Lines containing "assets": state how many there are in these entries, and write only that number.

*** Opening Task input ***

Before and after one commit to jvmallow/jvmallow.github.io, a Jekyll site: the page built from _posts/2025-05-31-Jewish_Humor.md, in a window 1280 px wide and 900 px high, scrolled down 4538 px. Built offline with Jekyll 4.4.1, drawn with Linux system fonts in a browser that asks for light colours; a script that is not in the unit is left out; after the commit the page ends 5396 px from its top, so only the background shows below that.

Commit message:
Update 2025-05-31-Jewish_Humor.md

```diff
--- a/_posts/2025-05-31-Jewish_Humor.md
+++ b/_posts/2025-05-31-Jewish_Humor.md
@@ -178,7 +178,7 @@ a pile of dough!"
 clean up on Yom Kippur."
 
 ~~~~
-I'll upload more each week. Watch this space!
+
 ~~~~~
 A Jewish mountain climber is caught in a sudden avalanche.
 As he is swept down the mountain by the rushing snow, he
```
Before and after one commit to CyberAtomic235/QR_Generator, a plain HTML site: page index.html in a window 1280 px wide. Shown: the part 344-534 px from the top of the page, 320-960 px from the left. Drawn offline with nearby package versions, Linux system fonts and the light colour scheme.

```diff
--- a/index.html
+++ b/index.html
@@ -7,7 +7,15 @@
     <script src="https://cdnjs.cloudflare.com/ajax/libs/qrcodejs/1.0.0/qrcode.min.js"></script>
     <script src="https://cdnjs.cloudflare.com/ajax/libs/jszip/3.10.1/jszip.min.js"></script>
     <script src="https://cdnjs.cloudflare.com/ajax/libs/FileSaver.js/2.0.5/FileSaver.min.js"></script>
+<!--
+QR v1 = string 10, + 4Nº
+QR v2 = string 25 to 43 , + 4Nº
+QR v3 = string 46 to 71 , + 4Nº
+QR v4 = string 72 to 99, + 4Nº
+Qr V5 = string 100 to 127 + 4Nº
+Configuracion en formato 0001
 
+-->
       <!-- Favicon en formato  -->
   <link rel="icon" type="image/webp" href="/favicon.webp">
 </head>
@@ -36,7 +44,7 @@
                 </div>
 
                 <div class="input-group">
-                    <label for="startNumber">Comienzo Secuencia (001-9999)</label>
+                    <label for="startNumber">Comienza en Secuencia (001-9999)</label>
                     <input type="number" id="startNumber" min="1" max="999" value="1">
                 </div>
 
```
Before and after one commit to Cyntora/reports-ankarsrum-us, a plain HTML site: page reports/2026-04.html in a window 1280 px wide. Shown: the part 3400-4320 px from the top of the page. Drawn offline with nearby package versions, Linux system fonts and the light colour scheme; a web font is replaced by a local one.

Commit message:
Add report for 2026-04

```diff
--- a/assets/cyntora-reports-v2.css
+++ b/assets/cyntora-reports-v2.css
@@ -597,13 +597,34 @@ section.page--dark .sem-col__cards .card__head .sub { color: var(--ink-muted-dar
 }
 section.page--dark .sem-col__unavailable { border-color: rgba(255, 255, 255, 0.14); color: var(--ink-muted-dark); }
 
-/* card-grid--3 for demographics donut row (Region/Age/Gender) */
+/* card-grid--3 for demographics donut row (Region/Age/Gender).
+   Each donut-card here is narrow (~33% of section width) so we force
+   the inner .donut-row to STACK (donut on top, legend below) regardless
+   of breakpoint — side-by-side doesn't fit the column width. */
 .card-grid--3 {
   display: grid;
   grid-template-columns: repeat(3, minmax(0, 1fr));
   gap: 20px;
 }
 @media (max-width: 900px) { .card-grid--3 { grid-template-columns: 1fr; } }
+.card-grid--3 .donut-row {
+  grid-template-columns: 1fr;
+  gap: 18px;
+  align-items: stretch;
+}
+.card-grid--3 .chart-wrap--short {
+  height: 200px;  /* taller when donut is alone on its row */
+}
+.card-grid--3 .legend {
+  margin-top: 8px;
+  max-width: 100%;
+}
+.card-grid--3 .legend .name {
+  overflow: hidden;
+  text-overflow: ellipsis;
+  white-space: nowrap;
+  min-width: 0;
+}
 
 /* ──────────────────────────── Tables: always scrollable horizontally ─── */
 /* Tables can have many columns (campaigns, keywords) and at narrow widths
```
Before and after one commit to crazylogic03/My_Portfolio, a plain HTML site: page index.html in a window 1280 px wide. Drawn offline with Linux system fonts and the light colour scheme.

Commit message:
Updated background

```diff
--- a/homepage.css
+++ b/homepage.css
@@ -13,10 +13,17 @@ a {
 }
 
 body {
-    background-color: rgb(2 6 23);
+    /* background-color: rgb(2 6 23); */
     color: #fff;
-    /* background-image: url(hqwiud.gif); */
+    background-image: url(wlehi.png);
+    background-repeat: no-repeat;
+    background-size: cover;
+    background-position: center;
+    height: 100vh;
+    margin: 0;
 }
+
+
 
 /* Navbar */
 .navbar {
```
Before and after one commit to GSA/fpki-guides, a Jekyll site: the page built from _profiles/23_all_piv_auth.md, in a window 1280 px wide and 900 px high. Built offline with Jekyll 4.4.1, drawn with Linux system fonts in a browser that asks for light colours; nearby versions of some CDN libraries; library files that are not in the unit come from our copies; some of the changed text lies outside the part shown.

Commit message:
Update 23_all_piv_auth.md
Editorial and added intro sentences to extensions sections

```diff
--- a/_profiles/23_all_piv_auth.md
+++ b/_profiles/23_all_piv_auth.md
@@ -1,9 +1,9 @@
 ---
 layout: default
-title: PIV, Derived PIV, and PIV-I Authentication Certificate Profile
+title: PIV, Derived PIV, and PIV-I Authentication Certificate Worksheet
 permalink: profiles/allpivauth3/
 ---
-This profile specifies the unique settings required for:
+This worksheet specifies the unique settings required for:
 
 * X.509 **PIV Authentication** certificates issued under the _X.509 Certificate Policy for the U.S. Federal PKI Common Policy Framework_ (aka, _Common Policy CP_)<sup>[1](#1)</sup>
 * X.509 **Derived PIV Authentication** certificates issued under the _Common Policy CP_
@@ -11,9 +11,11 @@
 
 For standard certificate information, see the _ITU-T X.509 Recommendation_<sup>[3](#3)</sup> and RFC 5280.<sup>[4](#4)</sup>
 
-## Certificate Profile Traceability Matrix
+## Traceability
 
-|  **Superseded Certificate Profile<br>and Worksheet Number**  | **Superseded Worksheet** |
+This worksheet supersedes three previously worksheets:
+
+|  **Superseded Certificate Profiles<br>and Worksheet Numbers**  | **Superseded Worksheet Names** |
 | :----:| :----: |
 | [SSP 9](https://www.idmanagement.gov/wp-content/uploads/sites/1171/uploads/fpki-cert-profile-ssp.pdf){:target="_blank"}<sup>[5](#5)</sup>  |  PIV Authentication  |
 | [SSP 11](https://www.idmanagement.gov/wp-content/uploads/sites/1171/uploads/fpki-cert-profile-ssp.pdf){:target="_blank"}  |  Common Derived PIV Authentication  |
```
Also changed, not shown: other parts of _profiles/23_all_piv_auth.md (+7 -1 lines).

*** Closing Task input ***

Task output: 2